**Exercise prompt:** Report each line from the entries in which "this" can be found.

Collection entries
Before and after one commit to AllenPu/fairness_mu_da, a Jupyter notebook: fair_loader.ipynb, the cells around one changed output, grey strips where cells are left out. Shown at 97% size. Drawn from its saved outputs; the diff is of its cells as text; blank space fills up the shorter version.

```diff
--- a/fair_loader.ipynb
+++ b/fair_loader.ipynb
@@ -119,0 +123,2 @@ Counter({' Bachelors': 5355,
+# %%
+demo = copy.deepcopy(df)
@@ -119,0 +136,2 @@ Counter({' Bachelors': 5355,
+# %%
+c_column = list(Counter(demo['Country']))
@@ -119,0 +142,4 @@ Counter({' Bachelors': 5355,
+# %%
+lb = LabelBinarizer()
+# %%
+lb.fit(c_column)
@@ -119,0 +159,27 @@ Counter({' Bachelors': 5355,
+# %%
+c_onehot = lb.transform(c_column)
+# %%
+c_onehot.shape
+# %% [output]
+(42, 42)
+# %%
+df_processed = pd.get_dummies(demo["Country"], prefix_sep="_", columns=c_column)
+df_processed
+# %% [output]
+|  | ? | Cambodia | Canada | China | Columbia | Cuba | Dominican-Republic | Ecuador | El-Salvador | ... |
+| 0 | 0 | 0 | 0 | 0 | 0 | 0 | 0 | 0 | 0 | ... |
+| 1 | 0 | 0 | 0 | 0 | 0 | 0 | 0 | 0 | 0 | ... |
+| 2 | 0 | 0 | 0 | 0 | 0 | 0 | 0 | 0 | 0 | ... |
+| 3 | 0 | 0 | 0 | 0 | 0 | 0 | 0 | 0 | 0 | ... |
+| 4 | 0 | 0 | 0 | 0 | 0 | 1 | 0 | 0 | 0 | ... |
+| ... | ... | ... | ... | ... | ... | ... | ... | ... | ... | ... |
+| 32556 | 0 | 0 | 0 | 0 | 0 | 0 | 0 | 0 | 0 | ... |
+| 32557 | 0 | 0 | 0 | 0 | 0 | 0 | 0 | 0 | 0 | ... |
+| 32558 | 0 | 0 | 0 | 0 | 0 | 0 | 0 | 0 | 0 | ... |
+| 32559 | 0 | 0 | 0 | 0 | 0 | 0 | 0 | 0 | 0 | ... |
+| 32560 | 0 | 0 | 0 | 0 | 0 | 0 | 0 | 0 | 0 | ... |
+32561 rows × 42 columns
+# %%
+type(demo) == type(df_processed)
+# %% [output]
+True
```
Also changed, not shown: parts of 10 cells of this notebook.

---

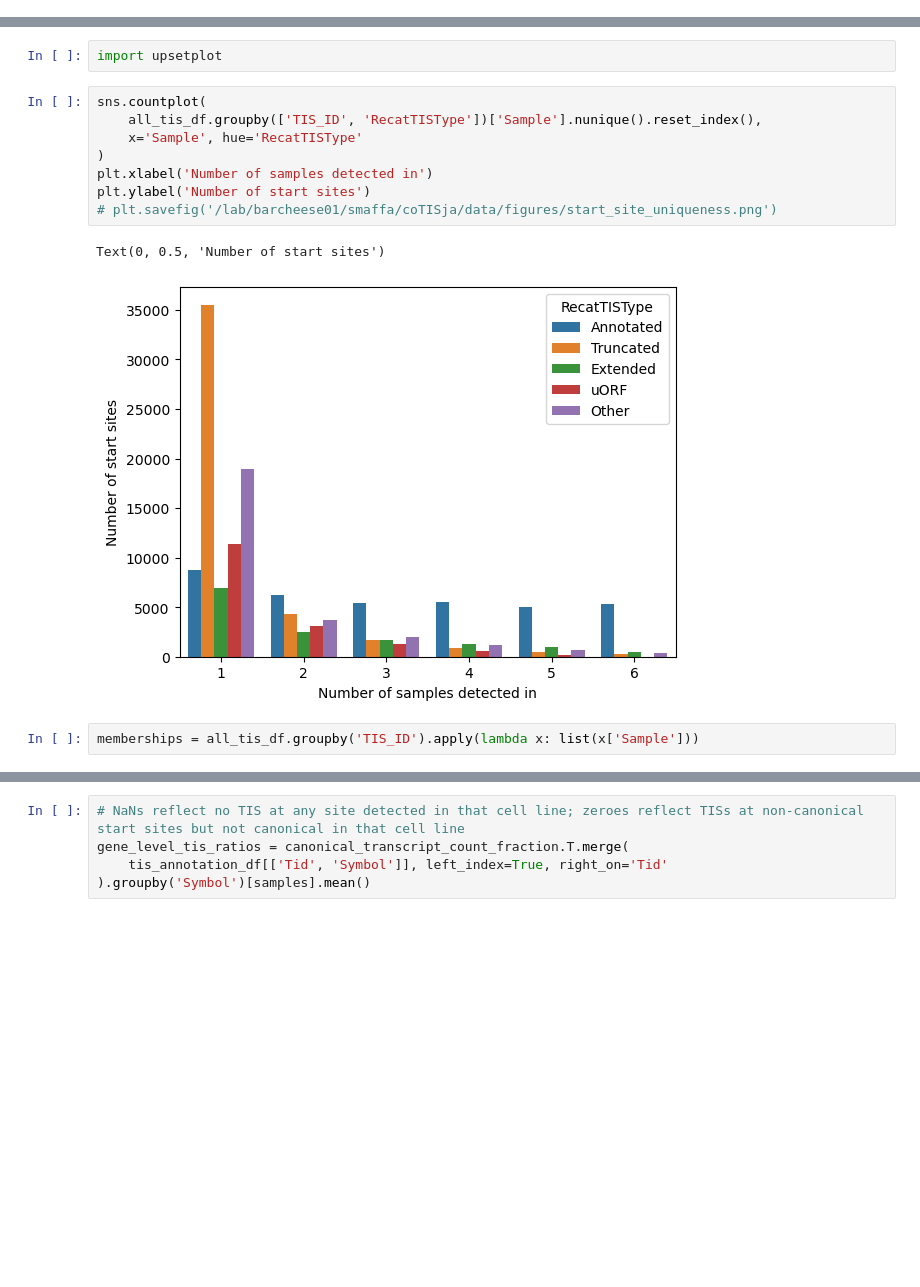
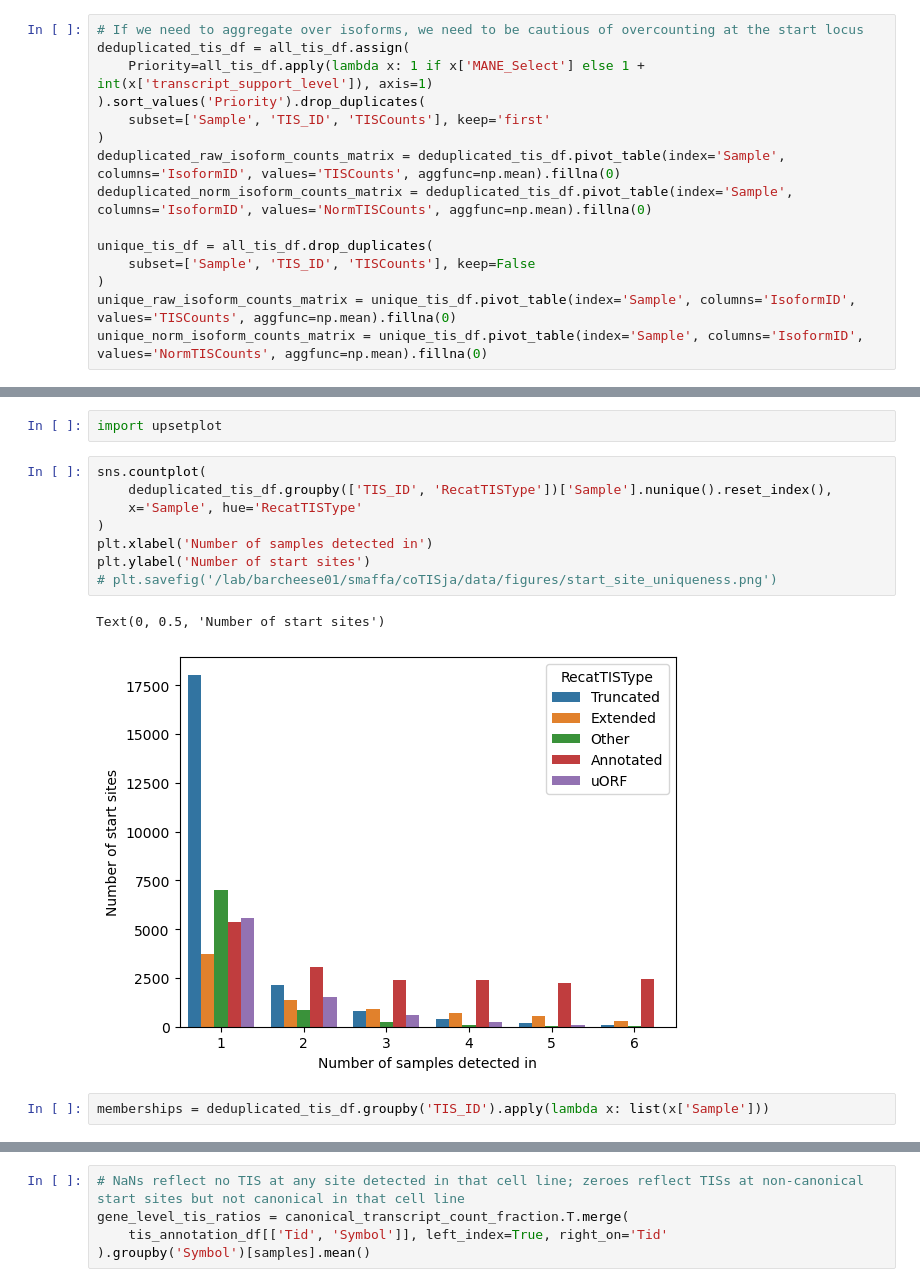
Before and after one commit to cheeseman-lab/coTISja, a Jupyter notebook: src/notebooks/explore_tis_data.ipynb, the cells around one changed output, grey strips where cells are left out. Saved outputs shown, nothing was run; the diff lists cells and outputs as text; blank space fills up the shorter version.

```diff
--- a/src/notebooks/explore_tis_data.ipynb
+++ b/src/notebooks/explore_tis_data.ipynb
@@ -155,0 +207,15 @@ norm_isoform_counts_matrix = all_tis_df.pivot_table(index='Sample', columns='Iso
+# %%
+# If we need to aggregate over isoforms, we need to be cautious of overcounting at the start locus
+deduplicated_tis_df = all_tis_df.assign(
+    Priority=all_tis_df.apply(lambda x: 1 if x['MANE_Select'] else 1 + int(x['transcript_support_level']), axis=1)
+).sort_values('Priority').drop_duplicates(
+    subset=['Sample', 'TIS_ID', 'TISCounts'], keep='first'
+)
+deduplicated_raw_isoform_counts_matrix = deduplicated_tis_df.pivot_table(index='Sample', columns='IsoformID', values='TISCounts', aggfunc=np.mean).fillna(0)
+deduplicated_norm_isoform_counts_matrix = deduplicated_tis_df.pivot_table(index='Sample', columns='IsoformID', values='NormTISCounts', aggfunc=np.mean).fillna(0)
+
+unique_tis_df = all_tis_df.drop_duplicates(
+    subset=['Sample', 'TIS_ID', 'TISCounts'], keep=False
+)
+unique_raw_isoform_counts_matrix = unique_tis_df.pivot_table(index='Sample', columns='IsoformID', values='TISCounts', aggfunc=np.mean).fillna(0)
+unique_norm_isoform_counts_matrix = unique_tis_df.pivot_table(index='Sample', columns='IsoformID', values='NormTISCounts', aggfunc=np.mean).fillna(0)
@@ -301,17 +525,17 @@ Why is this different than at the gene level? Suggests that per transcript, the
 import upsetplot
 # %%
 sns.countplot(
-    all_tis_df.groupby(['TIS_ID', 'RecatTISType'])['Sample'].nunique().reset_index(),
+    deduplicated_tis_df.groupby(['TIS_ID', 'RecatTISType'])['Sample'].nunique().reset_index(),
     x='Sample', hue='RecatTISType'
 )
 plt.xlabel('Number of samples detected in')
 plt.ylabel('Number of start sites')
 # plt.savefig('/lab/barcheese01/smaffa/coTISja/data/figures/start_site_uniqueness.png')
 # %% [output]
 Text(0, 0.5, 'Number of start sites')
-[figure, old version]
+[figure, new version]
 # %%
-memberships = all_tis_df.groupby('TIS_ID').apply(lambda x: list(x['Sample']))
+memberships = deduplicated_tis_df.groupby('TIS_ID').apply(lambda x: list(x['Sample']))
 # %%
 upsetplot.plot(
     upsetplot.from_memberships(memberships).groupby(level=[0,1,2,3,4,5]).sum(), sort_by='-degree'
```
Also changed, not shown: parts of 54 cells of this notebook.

**Finished exercise:**
Also changed, not shown: parts of 10 cells of this notebook.
@@ -301,17 +525,17 @@ Why is this different than at the gene level? Suggests that per transcript, the
Also changed, not shown: parts of 54 cells of this notebook.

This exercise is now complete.